Opinion – Advantage Britain: ruling the education world post-Brexit | THE Comment -The Times Higher Education – John Gelmini

The UK’s state education system (ages 5 to 18), is 44th in the world overall and is about 30th for literacy and numeracy. 1 child in 4 cannot read, cannot write and cannot communicate; we have 1.5 million non job ready NEETS and we are not teaching languages, time management or a “can do ” attitude.

Our teachers in the UK are substandard and are unable to discipline unruly pupils and there are not enough male role models.

Given these problems, it is going to take a generation for the UK to even catch up so the article that Dr Alf has forensically pulled apart is nonsense and has little to do with BREXIT or any related subject.

John Gelmini

The alarming effect of racial mismatch on teacher expectations | Brookings Institution

This is a powerful article by Seth Gershenson, published by think-tank, Brookings.

via The alarming effect of racial mismatch on teacher expectations | Brookings Institution.

The large research study confirms that white teachers have lower expectations for black students than black teachers for the same students. In other words there is systematic racial bias in teachers’ expectations.

Whilst the author stresses that the results are not intended to demonize, the teachers’ expectations will nevertheless affect outcomes.

The author concludes that ‘Teachers can avoid the”soft bigotry of low expectations” by maintaining, and expressing, high expectations for each and every student’.

Personally, I would argue that the bigoted practices are a function of restrictive practices maintained by teaching unions.

The bigotry could be eradicated by bringing in foreign teachers into the US education system. Similary, US teachers need to be sent on a sebatical to countries where black people are the majority. Or US teachers should be encouraged to participate in the VSO program.  Also greater mobility of teachers even within the US should encouraged, so that teachers broaden their outlook. Most professions have continuous training and teaching needs some radical trarnsformation.
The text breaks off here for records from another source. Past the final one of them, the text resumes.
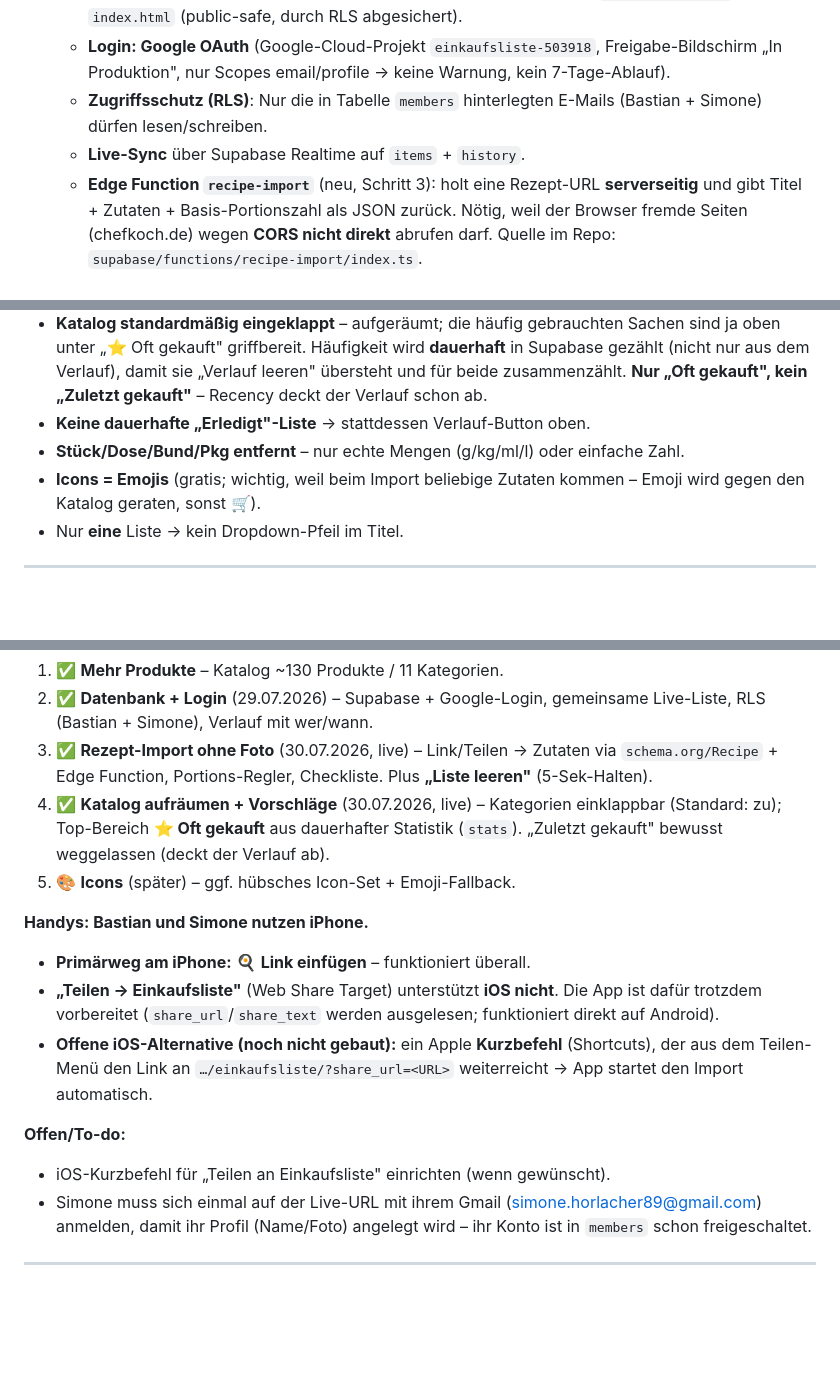
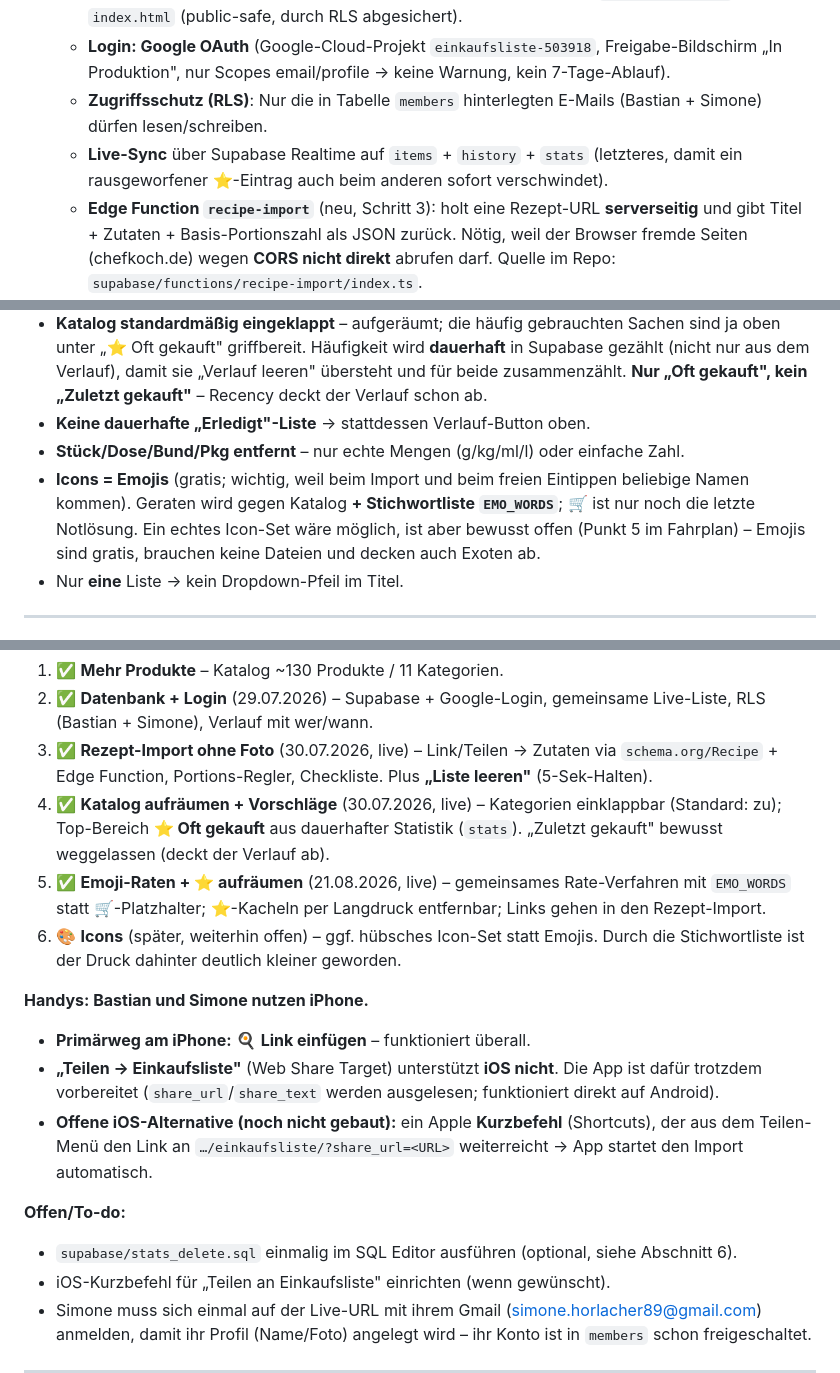
Before and after one commit to bastianstute88/einkaufsliste, a Markdown page: DOKUMENTATION.md, 3 parts joined by grey strips. GitHub-like rendering; blank space fills up the shorter version.

```diff
--- a/DOKUMENTATION.md
+++ b/DOKUMENTATION.md
@@ -34,7 +37,7 @@ Eine eigene Einkaufslisten-App (Bring-Ersatz) für Bastian und seine Frau.
   - Frontend redet per Client-SDK mit Supabase; der **Publishable Key** (`sb_publishable_…`) steht im `index.html` (public-safe, durch RLS abgesichert).
   - **Login: Google OAuth** (Google-Cloud-Projekt `einkaufsliste-503918`, Freigabe-Bildschirm „In Produktion", nur Scopes email/profile → keine Warnung, kein 7-Tage-Ablauf).
   - **Zugriffsschutz (RLS)**: Nur die in Tabelle `members` hinterlegten E-Mails (Bastian + Simone) dürfen lesen/schreiben.
-  - **Live-Sync** über Supabase Realtime auf `items` + `history`.
+  - **Live-Sync** über Supabase Realtime auf `items` + `history` + `stats` (letzteres, damit ein rausgeworfener ⭐-Eintrag auch beim anderen sofort verschwindet).
   - **Edge Function `recipe-import`** (neu, Schritt 3): holt eine Rezept-URL **serverseitig** und gibt Titel + Zutaten + Basis-Portionszahl als JSON zurück. Nötig, weil der Browser fremde Seiten (chefkoch.de) wegen **CORS nicht direkt** abrufen darf. Quelle im Repo: `supabase/functions/recipe-import/index.ts`.
 - **Cache/Offline**: `localStorage` (Key `einkauf_supabase_v1`) hält die zuletzt gesehene Liste für sofortiges Bild beim Start; echte Quelle ist Supabase.
 - **Hosting**: GitHub Pages (öffentlich, weil kostenloses Pages nur bei public geht).
@@ -138,7 +141,7 @@ Zentrale Konstanten: `CATALOG` (Kategorien+Emoji+Name), `UNITS = ["g","kg","ml",
 - **Katalog standardmäßig eingeklappt** – aufgeräumt; die häufig gebrauchten Sachen sind ja oben unter „⭐ Oft gekauft" griffbereit. Häufigkeit wird **dauerhaft** in Supabase gezählt (nicht nur aus dem Verlauf), damit sie „Verlauf leeren" übersteht und für beide zusammenzählt. **Nur „Oft gekauft", kein „Zuletzt gekauft"** – Recency deckt der Verlauf schon ab.
 - **Keine dauerhafte „Erledigt"-Liste** → stattdessen Verlauf-Button oben.
 - **Stück/Dose/Bund/Pkg entfernt** – nur echte Mengen (g/kg/ml/l) oder einfache Zahl.
-- **Icons = Emojis** (gratis; wichtig, weil beim Import beliebige Zutaten kommen – Emoji wird gegen den Katalog geraten, sonst 🛒).
+- **Icons = Emojis** (gratis; wichtig, weil beim Import und beim freien Eintippen beliebige Namen kommen). Geraten wird gegen Katalog **+ Stichwortliste `EMO_WORDS`**; 🛒 ist nur noch die letzte Notlösung. Ein echtes Icon-Set wäre möglich, ist aber bewusst offen (Punkt 5 im Fahrplan) – Emojis sind gratis, brauchen keine Dateien und decken auch Exoten ab.
 - Nur **eine** Liste → kein Dropdown-Pfeil im Titel.
 
 ---
@@ -187,7 +191,8 @@ git push origin main
 2. ✅ **Datenbank + Login** (29.07.2026) – Supabase + Google-Login, gemeinsame Live-Liste, RLS (Bastian + Simone), Verlauf mit wer/wann.
 3. ✅ **Rezept-Import ohne Foto** (30.07.2026, live) – Link/Teilen → Zutaten via `schema.org/Recipe` + Edge Function, Portions-Regler, Checkliste. Plus **„Liste leeren"** (5-Sek-Halten).
 4. ✅ **Katalog aufräumen + Vorschläge** (30.07.2026, live) – Kategorien einklappbar (Standard: zu); Top-Bereich **⭐ Oft gekauft** aus dauerhafter Statistik (`stats`). „Zuletzt gekauft" bewusst weggelassen (deckt der Verlauf ab).
-5. 🎨 **Icons** (später) – ggf. hübsches Icon-Set + Emoji-Fallback.
+5. ✅ **Emoji-Raten + ⭐ aufräumen** (21.08.2026, live) – gemeinsames Rate-Verfahren mit `EMO_WORDS` statt 🛒-Platzhalter; ⭐-Kacheln per Langdruck entfernbar; Links gehen in den Rezept-Import.
+6. 🎨 **Icons** (später, weiterhin offen) – ggf. hübsches Icon-Set statt Emojis. Durch die Stichwortliste ist der Druck dahinter deutlich kleiner geworden.
 
 **Handys: Bastian und Simone nutzen iPhone.**
 - **Primärweg am iPhone:** 🍳 **Link einfügen** – funktioniert überall.
@@ -195,6 +200,7 @@ git push origin main
 - **Offene iOS-Alternative (noch nicht gebaut):** ein Apple **Kurzbefehl** (Shortcuts), der aus dem Teilen-Menü den Link an `…/einkaufsliste/?share_url=<URL>` weiterreicht → App startet den Import automatisch.
 
 **Offen/To-do:**
+- `supabase/stats_delete.sql` einmalig im SQL Editor ausführen (optional, siehe Abschnitt 6).
 - iOS-Kurzbefehl für „Teilen an Einkaufsliste" einrichten (wenn gewünscht).
 - Simone muss sich einmal auf der Live-URL mit ihrem Gmail (simone.horlacher89@gmail.com) anmelden, damit ihr Profil (Name/Foto) angelegt wird – ihr Konto ist in `members` schon freigeschaltet.
 
```
Also changed, not shown: other parts of DOKUMENTATION.md (+11 -6 lines).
These findings are probably generalizable to other countries, like for example the UK, where heavily unionized restricted practices institutionalize political and social bias – despite increasing costs for UK education, output against international benchmarks is falling.